Exercise:
Your response should consist of the entries below, reproduced exactly and without their images.

_____

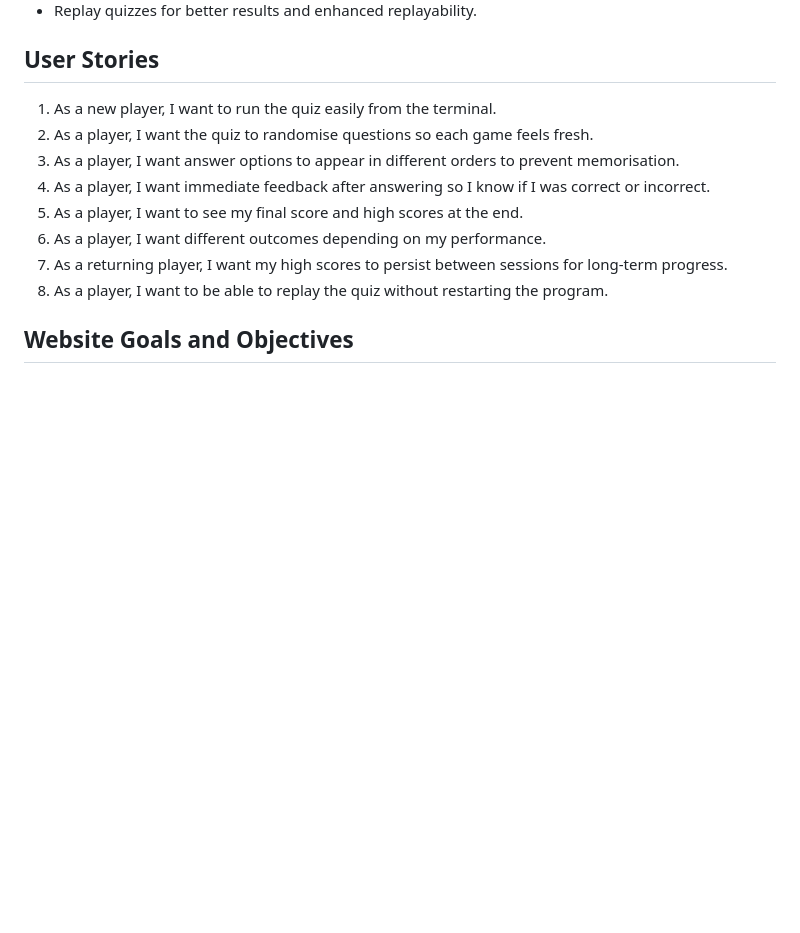
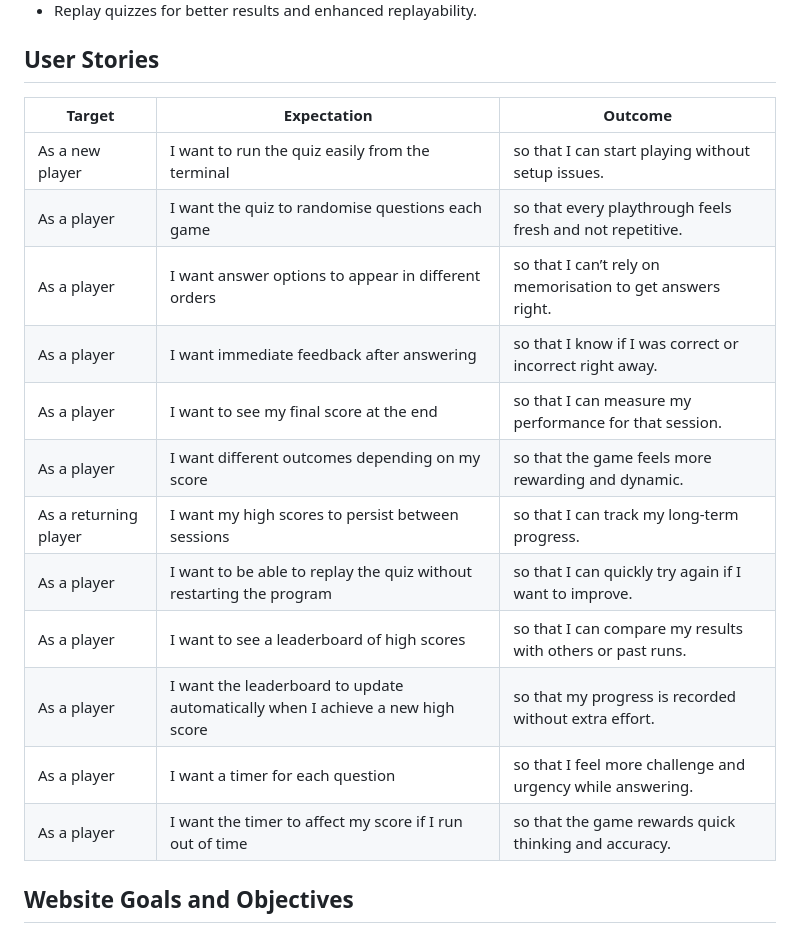
Before and after one commit to LouisCE/fandom-challenge-v2, a Markdown page: README.md, the part around the change. Drawn GitHub-style; blank space fills up the shorter version.

Commit message:
Add leaderboard and timer user stories

```diff
--- a/README.md
+++ b/README.md
@@ -22,14 +22,20 @@ This project demonstrates core Python programming concepts such as loops, condit
 
 ## User Stories
 
-1. As a new player, I want to run the quiz easily from the terminal.
-2. As a player, I want the quiz to randomise questions so each game feels fresh.
-3. As a player, I want answer options to appear in different orders to prevent memorisation.
-4. As a player, I want immediate feedback after answering so I know if I was correct or incorrect.
-5. As a player, I want to see my final score and high scores at the end.
-6. As a player, I want different outcomes depending on my performance.
-7. As a returning player, I want my high scores to persist between sessions for long-term progress.
-8. As a player, I want to be able to replay the quiz without restarting the program.
+| Target | Expectation | Outcome |
+| --- | --- | --- |
+| As a new player | I want to run the quiz easily from the terminal | so that I can start playing without setup issues. |
+| As a player | I want the quiz to randomise questions each game | so that every playthrough feels fresh and not repetitive. |
+| As a player | I want answer options to appear in different orders | so that I can’t rely on memorisation to get answers right. |
+| As a player | I want immediate feedback after answering | so that I know if I was correct or incorrect right away. |
+| As a player | I want to see my final score at the end | so that I can measure my performance for that session. |
+| As a player | I want different outcomes depending on my score | so that the game feels more rewarding and dynamic. |
+| As a returning player | I want my high scores to persist between sessions | so that I can track my long-term progress. |
+| As a player | I want to be able to replay the quiz without restarting the program | so that I can quickly try again if I want to improve. |
+| As a player | I want to see a leaderboard of high scores | so that I can compare my results with others or past runs. |
+| As a player | I want the leaderboard to update automatically when I achieve a new high score | so that my progress is recorded without extra effort. |
+| As a player | I want a timer for each question | so that I feel more challenge and urgency while answering. |
+| As a player | I want the timer to affect my score if I run out of time | so that the game rewards quick thinking and accuracy. |
 
 ## Website Goals and Objectives
 
```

_____

Output for this exercise:
Before and after one commit to LouisCE/fandom-challenge-v2, a Markdown page: README.md, the part around the change. Drawn GitHub-style; blank space fills up the shorter version.

Commit message:
Add leaderboard and timer user stories

```diff
--- a/README.md
+++ b/README.md
@@ -22,14 +22,20 @@ This project demonstrates core Python programming concepts such as loops, condit
 
 ## User Stories
 
-1. As a new player, I want to run the quiz easily from the terminal.
-2. As a player, I want the quiz to randomise questions so each game feels fresh.
-3. As a player, I want answer options to appear in different orders to prevent memorisation.
-4. As a player, I want immediate feedback after answering so I know if I was correct or incorrect.
-5. As a player, I want to see my final score and high scores at the end.
-6. As a player, I want different outcomes depending on my performance.
-7. As a returning player, I want my high scores to persist between sessions for long-term progress.
-8. As a player, I want to be able to replay the quiz without restarting the program.
+| Target | Expectation | Outcome |
+| --- | --- | --- |
+| As a new player | I want to run the quiz easily from the terminal | so that I can start playing without setup issues. |
+| As a player | I want the quiz to randomise questions each game | so that every playthrough feels fresh and not repetitive. |
+| As a player | I want answer options to appear in different orders | so that I can’t rely on memorisation to get answers right. |
+| As a player | I want immediate feedback after answering | so that I know if I was correct or incorrect right away. |
+| As a player | I want to see my final score at the end | so that I can measure my performance for that session. |
+| As a player | I want different outcomes depending on my score | so that the game feels more rewarding and dynamic. |
+| As a returning player | I want my high scores to persist between sessions | so that I can track my long-term progress. |
+| As a player | I want to be able to replay the quiz without restarting the program | so that I can quickly try again if I want to improve. |
+| As a player | I want to see a leaderboard of high scores | so that I can compare my results with others or past runs. |
+| As a player | I want the leaderboard to update automatically when I achieve a new high score | so that my progress is recorded without extra effort. |
+| As a player | I want a timer for each question | so that I feel more challenge and urgency while answering. |
+| As a player | I want the timer to affect my score if I run out of time | so that the game rewards quick thinking and accuracy. |
 
 ## Website Goals and Objectives
 
```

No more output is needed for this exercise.